Law school can be a fascinating thing. Let me just give you one example.

A tort is, roughly, a wrong committed to another person where there is no preexisting contractual relationship. There, now you know the single fact that most distinguishes lawyers from non-lawyers.

In torts (or "in tort," as I think you are supposed to say), damages are intended to compensate the victim (punitive damages are only for cases where the defendant is particularly nasty), meaning to restore him or her as much as possible to the prior condition. Compensation can be pecuniary (compensation for expenses you incur, like medical costs, lost wages because you were in the hospital, etc.) and nonpecuniary (other compensation for other harm you suffered). Nonpecuniary damages are typically thought of as "pain and suffering."

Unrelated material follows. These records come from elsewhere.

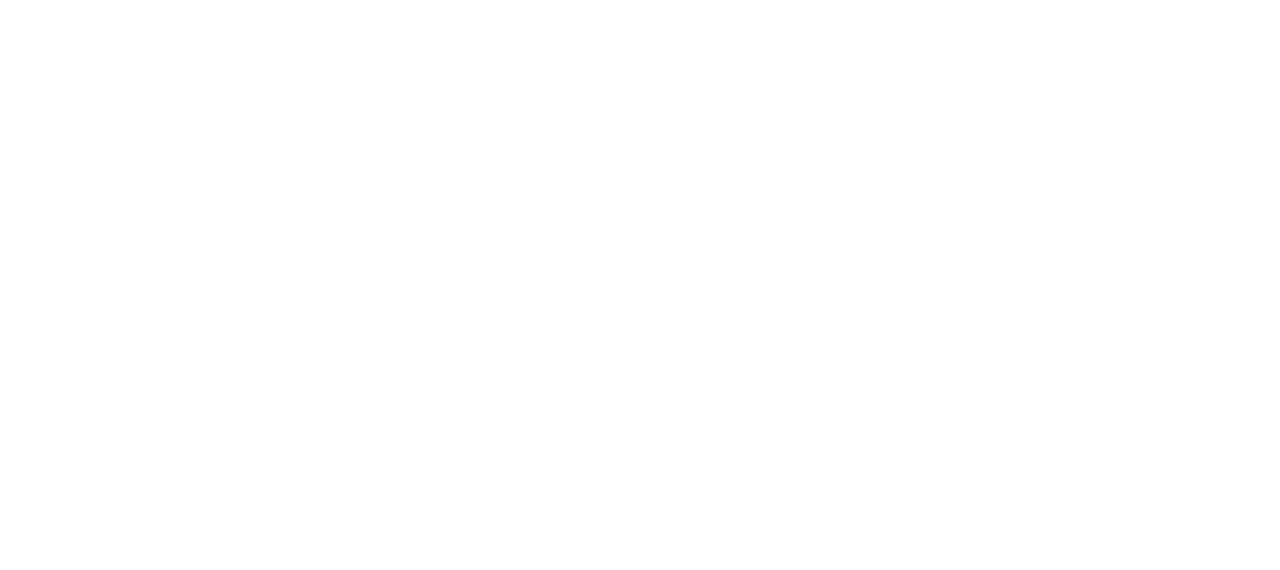
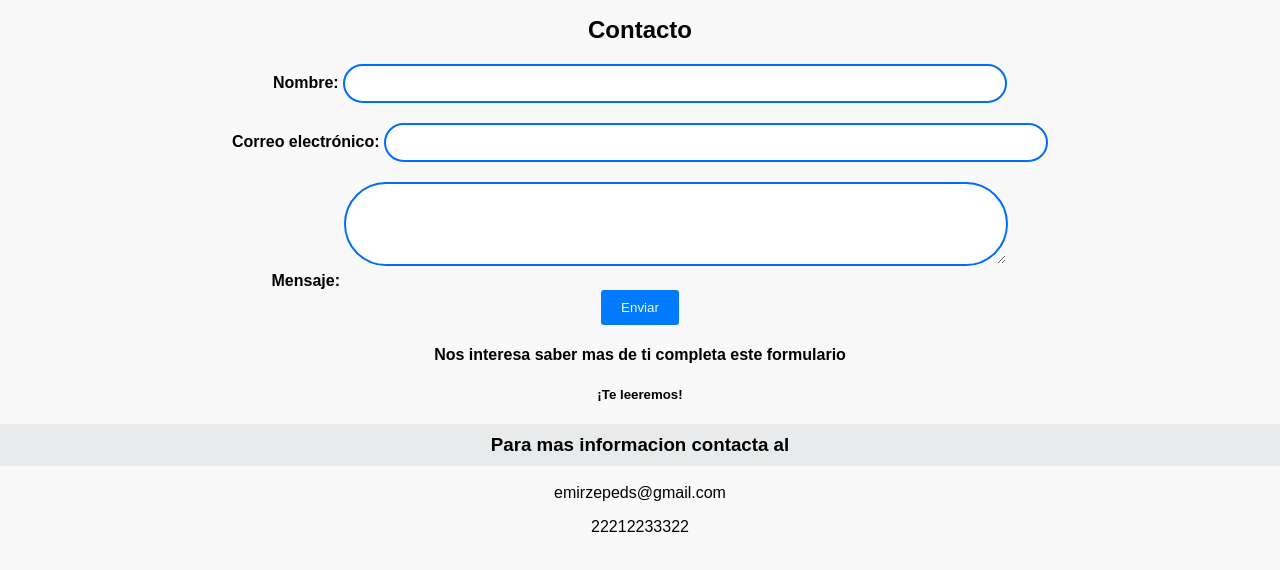
Before and after one commit to migue19/curso-utp-git-practica1, a plain HTML site: page mi-pagina/index.html in a window 1280 px wide. Drawn offline with Linux system fonts and the light colour scheme.

Commit message:
se agrega la seccion  de contactos

```diff
--- a/mi-pagina/index.html
+++ b/mi-pagina/index.html
@@ -1,11 +1,33 @@
 <!DOCTYPE html>
-<html lang="en">
+<html lang="es">
 <head>
     <meta charset="UTF-8">
     <meta name="viewport" content="width=device-width, initial-scale=1.0">
-    <title>Mi Primer Pagina Web</title>
+    <title>Contacto</title>
+    <link rel="stylesheet" href="my-style.css">
 </head>
 <body>
+    <h1>Contacto</h1>
+    <form action="enviar.php" method="post">
+        <label for="nombre">Nombre:</label>
+        <input type="text" id="nombre" name="nombre" required>
+        <br>
+        <label for="email">Correo electrónico:</label>
+        <input type="email" id="email" name="email" required>
+        <br>
+        <label for="mensaje">Mensaje:</label>
+        <textarea id="mensaje" name="mensaje" rows="4" required></textarea>
+        <br>
+        <button type="submit">Enviar</button>
 
+
+
+    </form>
+    <h4>Nos interesa saber mas de ti completa este formulario</h4>
+    <h5>¡Te leeremos!</h5>
+    <h3>Para mas informacion contacta al</h3>
+
+        <p>emirzepeds@gmail.com</p>
+        <p>22212233322</p>
 </body>
 </html>
--- a/mi-pagina/my-style.css
+++ b/mi-pagina/my-style.css
@@ -0,0 +1,44 @@
+
+body {
+      font-family: Arial, sans-serif;
+      background-color: #f9f9f9;
+      margin: 0;
+      padding: 0;
+}
+
+h1 {
+    font-size: 24px;
+    text-align: center;
+    margin-bottom: 20px;
+}
+label {
+    text-align: center;
+    font-weight: bolder;
+}
+input, textarea {
+       width: 50%;
+       padding: 10px;
+       margin-bottom: 20px;
+       border: 2px solid #026dfa;
+       border-radius: 400px;
+}
+button {
+
+        background-color: #007bff;
+        color: #f8f6f6;
+        border: none;
+        padding: 10px 20px;
+        border-radius: 3px;
+        cursor: pointer;
+}
+* {
+    text-align: center;
+}
+
+h3 {
+    font-family: 'Courier New', ;
+    border: none;
+    padding: 10px;
+    background-color: #e8eaec;
+
+}
```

In McDougald v. Garber, 73 N.Y.2d 246 (New York, 1989) (that all means that it is on page 246 of the 73rd volume of the second series of New York reports, and it was decided by the highest court of New York in 1989 - now you know another thing that distinguishes lawyers from non-lawyers), the plaintiff was comatose - whether she had any conscious awareness was in question. All the judges involved agreed that pain and suffering could only be awarded if the plaintiff had some conscious awareness (because otherwise there is no pain or suffering, as those are subjective by definition). However, they disagreed on the issue of "loss of enjoyment." The idea here is that, for a conscious victim who has no neurological loss, I not only have pain and suffering that I didn't have before, but in addition my quality of life is lower because I can't do things I would otherwise do - play tennis, go skiing, climb mountains, whatever. The question is, should a comatose victim be entitled to damages for loss of enjoyment, even if she has no conscious awareness? Assuming that the "enjoyment" that she lost is worth $1 million, does granting her that $1 million compensate her in any way? Does the fact that the money would almost certainly go to her family or heirs make a difference? (They could potentially bring a separate suit for loss of companionship.)

There, that's law school for you.